Are You Covered for Financial Loss from Project Delays?

Posted by Rahul Sharma 03 May 2016

Are you covered for financial loss from project delays?

Construction projects carry significant risk and uncertainties. There are therefore a number of questions you should ask yourself before and during the lifecycle of a development, including:

  • Will the project be finished on time?
  • Will the build cost escalate as construction materials and sub-contractor labour become more expensive?
  • What’s our contingency in the event of contractor liquidation?

In addition to the above, you may ask whether your organisation has considered its own financial loss as a result of a major delay. An incident such as a large fire and/or escape of water has the potential to lead to a one- or two-year interruption.

Who will indemnify you for your financial loss?

Following damage such as this, the construction works cost of reinstatement should be met by the insurers of those works. However, the contractor is unlikely to have to meet a claim for liquidated damages following a major event. So who will indemnify you for your financial loss?

Take the following example: A university is constructing a 350-bed student accommodation block and it anticipates charging GBP150 per room in weekly rent over an approximate 40-week academic year. Therefore, the total yearly income for the block would be GBP2.1 million.

If, on the day before practical completion, there was a major fire, which resulted in a two-year re-build, the university could potentially sustain a financial loss in excess of GBP4 million, plus any additional costs incurred for alternative accommodation for the students who have already signed tenancy agreements.

As highlighted above, delay risk can amount to a significant sum of money. With the increased demand for quality student accommodation, these schemes are getting larger and more complex, resulting in higher financial risks in the event of a delay.

Standard contractor-arranged insurance programmes do not provide insureds with protection against such scenarios.
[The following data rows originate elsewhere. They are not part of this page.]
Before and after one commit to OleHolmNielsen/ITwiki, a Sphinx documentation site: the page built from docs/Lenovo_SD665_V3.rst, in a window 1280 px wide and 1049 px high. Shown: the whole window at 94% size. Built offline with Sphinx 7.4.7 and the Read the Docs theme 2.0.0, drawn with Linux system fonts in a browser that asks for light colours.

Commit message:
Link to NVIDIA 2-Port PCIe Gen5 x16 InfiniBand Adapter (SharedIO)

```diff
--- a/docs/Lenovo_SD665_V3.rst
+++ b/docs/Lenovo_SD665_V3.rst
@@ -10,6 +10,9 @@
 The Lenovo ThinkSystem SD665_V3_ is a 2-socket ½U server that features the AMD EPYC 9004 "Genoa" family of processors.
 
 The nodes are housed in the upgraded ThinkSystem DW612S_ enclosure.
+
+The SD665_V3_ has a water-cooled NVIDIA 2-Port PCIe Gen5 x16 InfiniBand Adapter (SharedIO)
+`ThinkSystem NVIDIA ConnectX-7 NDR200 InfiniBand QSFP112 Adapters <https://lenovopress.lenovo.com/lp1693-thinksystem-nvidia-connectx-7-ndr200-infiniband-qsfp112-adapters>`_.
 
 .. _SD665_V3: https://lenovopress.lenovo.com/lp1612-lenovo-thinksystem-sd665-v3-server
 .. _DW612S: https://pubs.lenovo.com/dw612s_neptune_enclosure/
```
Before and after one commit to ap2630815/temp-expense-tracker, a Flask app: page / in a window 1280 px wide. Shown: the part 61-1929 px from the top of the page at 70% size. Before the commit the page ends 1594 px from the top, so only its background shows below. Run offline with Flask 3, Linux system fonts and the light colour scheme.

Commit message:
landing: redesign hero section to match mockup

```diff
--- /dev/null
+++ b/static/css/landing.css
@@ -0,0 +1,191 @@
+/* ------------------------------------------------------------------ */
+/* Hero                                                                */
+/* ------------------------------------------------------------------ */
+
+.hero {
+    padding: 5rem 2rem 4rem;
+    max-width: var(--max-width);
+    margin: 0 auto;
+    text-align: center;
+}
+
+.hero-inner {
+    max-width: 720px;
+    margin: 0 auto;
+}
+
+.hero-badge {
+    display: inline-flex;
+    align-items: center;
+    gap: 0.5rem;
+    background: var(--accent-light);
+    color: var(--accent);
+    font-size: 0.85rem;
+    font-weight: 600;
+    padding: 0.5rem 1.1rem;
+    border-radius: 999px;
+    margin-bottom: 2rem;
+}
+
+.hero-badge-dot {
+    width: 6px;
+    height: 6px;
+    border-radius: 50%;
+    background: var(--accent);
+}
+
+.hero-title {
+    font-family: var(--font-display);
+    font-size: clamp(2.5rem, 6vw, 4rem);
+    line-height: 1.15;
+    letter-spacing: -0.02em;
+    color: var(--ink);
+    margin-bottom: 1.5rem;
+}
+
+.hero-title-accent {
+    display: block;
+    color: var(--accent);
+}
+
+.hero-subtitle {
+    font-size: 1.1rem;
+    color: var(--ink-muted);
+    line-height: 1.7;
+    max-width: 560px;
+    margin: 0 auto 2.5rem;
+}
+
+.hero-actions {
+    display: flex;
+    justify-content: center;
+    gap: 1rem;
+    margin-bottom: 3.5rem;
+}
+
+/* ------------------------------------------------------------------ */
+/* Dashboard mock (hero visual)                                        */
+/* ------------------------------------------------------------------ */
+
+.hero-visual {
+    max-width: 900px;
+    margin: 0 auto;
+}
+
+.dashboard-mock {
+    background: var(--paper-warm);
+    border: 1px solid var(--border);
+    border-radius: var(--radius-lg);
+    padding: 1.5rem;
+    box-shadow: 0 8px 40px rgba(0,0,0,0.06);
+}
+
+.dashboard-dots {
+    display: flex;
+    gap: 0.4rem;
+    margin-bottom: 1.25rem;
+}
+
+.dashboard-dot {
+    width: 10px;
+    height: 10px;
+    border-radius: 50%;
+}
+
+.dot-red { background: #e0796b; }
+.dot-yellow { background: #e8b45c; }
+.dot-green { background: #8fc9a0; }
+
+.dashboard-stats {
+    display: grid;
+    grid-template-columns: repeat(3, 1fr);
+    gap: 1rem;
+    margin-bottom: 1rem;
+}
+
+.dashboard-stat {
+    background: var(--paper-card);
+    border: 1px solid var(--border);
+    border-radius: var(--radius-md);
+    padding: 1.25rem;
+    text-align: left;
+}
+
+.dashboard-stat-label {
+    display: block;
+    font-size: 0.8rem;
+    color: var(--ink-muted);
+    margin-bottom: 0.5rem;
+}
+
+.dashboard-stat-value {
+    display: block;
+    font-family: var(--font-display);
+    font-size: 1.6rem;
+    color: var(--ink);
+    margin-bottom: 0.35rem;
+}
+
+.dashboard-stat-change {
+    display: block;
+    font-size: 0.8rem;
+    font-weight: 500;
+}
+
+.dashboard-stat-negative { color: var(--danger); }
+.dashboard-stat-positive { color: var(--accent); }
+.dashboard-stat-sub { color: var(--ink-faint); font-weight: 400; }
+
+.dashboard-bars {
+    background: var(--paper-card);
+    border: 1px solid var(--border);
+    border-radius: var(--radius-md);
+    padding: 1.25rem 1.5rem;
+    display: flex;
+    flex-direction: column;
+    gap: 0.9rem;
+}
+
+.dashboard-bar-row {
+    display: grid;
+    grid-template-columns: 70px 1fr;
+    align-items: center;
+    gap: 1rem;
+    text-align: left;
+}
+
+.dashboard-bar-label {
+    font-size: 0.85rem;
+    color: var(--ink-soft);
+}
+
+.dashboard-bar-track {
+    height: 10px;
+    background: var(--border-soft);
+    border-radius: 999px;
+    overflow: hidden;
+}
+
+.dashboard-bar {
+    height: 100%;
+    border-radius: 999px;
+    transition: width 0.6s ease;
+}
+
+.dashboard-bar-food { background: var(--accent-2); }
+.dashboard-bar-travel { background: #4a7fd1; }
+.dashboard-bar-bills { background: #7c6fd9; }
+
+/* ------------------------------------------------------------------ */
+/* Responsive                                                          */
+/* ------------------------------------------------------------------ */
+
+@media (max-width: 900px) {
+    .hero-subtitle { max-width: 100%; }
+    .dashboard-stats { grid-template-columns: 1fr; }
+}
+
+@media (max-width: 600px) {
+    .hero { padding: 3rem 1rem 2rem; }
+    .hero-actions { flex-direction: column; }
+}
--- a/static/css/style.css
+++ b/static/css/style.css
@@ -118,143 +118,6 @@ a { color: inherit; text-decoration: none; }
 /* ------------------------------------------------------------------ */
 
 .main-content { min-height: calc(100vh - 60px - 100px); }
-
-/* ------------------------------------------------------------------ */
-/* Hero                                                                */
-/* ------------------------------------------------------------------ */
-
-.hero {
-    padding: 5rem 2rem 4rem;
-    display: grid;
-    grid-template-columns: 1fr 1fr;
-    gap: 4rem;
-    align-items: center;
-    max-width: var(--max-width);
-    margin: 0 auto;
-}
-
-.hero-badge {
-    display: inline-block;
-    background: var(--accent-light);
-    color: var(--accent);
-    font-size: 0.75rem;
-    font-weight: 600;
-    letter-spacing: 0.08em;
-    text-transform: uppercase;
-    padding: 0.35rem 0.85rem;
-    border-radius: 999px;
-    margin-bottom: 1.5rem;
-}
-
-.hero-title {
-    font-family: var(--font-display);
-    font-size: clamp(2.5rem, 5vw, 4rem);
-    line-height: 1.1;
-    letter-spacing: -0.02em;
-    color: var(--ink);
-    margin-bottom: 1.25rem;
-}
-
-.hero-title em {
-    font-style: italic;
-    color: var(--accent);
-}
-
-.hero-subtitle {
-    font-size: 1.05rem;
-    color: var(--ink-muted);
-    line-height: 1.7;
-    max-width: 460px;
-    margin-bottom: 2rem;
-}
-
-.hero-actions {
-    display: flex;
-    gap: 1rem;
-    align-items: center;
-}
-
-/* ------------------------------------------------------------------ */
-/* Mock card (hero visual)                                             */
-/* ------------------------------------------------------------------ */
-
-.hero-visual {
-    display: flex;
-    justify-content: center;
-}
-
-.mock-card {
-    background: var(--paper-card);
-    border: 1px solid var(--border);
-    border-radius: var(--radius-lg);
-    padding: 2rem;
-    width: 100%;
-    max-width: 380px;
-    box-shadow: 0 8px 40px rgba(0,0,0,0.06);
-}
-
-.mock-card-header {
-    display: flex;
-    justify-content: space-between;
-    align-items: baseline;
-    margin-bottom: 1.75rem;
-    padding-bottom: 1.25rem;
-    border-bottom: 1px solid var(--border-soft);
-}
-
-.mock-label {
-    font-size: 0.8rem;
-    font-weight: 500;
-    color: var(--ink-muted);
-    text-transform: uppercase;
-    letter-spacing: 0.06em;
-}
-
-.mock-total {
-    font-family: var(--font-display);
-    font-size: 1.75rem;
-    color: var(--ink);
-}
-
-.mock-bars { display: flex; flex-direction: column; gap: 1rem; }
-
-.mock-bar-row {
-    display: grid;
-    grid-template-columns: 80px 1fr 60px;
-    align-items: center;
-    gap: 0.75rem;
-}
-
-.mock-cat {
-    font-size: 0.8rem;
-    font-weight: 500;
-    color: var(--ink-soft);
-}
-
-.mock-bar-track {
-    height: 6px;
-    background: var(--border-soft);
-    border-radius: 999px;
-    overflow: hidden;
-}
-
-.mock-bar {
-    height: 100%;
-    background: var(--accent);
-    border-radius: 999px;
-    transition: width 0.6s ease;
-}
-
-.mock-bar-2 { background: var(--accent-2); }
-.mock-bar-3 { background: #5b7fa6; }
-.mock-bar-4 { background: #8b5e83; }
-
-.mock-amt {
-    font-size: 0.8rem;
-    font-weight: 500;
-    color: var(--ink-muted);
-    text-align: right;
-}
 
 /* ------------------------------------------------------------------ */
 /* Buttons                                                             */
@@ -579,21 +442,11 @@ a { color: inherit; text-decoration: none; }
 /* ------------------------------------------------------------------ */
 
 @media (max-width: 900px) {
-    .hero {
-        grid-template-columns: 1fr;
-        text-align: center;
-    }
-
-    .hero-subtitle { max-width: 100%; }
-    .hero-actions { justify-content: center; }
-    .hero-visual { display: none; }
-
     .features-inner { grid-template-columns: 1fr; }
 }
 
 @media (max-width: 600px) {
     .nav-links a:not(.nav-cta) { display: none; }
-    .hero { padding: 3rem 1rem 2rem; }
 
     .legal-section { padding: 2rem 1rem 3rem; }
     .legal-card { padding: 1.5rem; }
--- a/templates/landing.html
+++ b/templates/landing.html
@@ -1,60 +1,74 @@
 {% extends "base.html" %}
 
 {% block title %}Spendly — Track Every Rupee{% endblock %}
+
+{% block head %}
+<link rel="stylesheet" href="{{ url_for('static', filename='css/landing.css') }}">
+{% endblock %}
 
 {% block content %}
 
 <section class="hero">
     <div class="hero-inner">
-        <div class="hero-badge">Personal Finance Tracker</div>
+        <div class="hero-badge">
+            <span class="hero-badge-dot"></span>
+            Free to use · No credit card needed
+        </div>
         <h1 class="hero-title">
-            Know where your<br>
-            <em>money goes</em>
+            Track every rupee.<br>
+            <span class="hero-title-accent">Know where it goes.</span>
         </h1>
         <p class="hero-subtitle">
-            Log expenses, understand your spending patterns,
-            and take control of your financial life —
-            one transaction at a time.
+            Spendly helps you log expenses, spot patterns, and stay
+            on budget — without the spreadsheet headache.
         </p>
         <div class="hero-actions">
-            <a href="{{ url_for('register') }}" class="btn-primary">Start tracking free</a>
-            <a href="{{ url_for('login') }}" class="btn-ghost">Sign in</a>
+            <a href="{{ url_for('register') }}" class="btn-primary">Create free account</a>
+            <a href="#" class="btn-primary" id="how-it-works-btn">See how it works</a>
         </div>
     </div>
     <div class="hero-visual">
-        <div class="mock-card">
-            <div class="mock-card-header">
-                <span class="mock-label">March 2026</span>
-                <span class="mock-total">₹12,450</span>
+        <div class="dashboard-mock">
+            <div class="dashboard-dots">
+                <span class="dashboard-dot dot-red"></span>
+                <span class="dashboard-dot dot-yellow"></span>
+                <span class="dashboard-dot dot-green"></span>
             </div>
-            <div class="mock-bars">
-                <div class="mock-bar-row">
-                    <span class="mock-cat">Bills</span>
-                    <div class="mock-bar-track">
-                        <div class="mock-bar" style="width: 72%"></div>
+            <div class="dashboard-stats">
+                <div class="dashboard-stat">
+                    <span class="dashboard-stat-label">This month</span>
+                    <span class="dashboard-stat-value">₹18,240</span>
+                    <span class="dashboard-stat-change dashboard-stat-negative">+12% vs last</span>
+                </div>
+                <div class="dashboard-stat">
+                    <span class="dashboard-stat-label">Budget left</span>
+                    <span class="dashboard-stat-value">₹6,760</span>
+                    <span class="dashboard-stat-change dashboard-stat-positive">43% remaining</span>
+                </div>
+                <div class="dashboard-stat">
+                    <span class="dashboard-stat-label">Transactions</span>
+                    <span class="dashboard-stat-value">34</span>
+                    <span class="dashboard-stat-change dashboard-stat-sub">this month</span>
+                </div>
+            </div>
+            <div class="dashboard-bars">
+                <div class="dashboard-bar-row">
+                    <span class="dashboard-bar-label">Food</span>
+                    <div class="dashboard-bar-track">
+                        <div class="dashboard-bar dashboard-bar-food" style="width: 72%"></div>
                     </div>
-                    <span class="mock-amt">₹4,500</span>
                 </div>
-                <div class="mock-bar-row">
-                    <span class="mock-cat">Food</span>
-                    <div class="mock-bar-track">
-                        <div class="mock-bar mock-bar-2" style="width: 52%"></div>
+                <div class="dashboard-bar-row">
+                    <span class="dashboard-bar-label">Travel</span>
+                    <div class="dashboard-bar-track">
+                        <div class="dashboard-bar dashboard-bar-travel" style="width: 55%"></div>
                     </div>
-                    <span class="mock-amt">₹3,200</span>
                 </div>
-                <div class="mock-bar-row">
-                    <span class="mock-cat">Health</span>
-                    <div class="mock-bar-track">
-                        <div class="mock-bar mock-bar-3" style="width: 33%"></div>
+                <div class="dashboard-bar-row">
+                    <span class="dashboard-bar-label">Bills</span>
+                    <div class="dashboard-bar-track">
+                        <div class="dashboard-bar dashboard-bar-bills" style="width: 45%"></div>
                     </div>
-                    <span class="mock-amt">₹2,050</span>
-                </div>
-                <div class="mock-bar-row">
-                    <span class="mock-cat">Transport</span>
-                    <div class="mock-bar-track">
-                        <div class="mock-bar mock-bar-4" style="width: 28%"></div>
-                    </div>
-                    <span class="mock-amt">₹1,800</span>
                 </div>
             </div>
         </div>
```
There is, however, a solution – an owner-controlled insurance programme (OCIP).

An OCIP is project insurance purchased by the employer, which provides cover for material damage to the contract works and can insure the financial loss as a result of a delay in completion.

The OCIP approach provides insureds with the comfort of knowing that, in the event of a major delay in completion, the consequential financial loss (and alternative accommodation in the example above) can be insured, providing balance sheet protection for this risk exposure.

Related to:  Construction

Rahul Sharma